**Work request**
Please return all lines in the listing holding the word "PRIMARY".

**Supplied entries**
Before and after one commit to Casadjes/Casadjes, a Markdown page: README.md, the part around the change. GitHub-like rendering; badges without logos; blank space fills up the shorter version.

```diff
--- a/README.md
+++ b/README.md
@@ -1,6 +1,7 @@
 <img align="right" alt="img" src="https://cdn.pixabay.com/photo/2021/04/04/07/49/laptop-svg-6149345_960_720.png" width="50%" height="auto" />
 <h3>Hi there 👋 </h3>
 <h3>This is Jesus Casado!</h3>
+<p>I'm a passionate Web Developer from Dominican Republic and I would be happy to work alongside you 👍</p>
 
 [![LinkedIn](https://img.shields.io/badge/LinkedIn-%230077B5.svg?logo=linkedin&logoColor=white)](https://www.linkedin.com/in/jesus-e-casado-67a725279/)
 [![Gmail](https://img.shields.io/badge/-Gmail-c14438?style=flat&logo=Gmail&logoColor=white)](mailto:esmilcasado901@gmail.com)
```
---
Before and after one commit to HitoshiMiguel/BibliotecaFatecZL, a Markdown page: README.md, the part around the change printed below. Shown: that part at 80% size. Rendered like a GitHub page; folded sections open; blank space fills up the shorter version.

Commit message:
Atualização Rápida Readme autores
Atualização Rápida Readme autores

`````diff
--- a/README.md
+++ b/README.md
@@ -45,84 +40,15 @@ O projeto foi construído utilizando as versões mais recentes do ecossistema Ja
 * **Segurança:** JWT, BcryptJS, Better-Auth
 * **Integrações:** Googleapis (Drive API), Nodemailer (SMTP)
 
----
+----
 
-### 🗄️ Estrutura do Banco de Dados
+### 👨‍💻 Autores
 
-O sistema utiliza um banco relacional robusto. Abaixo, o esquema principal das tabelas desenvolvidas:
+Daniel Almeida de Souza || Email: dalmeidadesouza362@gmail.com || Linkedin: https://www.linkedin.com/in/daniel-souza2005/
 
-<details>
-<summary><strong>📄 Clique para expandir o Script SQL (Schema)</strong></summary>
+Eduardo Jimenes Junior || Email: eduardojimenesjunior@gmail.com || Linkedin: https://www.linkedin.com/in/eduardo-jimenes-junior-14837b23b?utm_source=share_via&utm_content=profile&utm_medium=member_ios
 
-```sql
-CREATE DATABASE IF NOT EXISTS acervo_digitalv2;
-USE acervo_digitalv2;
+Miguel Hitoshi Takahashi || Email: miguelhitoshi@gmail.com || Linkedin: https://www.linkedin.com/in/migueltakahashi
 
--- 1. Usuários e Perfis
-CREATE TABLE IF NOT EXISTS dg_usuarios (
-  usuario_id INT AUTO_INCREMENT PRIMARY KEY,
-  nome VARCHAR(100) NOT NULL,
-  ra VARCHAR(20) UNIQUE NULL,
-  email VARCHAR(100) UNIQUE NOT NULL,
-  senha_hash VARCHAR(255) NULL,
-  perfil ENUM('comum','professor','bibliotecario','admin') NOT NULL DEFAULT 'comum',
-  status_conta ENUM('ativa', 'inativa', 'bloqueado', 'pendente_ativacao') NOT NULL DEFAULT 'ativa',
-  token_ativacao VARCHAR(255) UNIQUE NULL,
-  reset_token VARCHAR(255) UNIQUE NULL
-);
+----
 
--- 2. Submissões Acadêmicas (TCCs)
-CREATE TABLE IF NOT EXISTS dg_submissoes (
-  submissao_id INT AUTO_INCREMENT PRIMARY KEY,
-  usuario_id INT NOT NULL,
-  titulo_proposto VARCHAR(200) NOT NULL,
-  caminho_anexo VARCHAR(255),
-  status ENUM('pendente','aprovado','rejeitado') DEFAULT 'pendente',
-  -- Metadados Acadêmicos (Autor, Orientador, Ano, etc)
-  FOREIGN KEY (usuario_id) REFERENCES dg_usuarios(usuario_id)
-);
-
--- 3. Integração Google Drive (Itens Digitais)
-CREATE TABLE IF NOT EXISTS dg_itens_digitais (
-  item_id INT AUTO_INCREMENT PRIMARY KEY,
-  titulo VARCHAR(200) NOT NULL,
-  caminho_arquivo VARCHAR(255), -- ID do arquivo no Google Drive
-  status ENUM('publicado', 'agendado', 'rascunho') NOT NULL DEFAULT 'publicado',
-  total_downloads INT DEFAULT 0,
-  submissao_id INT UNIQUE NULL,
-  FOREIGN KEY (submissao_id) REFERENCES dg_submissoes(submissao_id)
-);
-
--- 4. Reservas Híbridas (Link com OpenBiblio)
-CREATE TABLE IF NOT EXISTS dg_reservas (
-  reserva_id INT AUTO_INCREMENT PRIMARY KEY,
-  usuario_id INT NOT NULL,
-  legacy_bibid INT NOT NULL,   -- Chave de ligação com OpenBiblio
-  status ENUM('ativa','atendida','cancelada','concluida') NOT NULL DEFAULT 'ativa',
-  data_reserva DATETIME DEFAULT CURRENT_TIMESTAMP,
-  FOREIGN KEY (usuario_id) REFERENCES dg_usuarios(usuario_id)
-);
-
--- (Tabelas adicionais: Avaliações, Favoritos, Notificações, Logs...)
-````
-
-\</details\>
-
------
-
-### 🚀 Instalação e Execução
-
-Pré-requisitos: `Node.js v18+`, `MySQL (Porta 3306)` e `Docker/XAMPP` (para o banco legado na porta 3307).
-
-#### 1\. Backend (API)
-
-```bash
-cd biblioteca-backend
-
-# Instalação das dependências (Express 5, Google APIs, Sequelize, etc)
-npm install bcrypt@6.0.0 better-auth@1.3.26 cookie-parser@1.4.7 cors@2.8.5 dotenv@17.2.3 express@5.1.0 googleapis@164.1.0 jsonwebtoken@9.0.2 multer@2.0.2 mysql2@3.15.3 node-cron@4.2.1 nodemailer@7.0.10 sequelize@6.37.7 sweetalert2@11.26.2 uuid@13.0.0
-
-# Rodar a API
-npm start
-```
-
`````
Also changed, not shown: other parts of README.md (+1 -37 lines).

**Response area**
-  usuario_id INT AUTO_INCREMENT PRIMARY KEY,
-  submissao_id INT AUTO_INCREMENT PRIMARY KEY,
-  item_id INT AUTO_INCREMENT PRIMARY KEY,
-  reserva_id INT AUTO_INCREMENT PRIMARY KEY,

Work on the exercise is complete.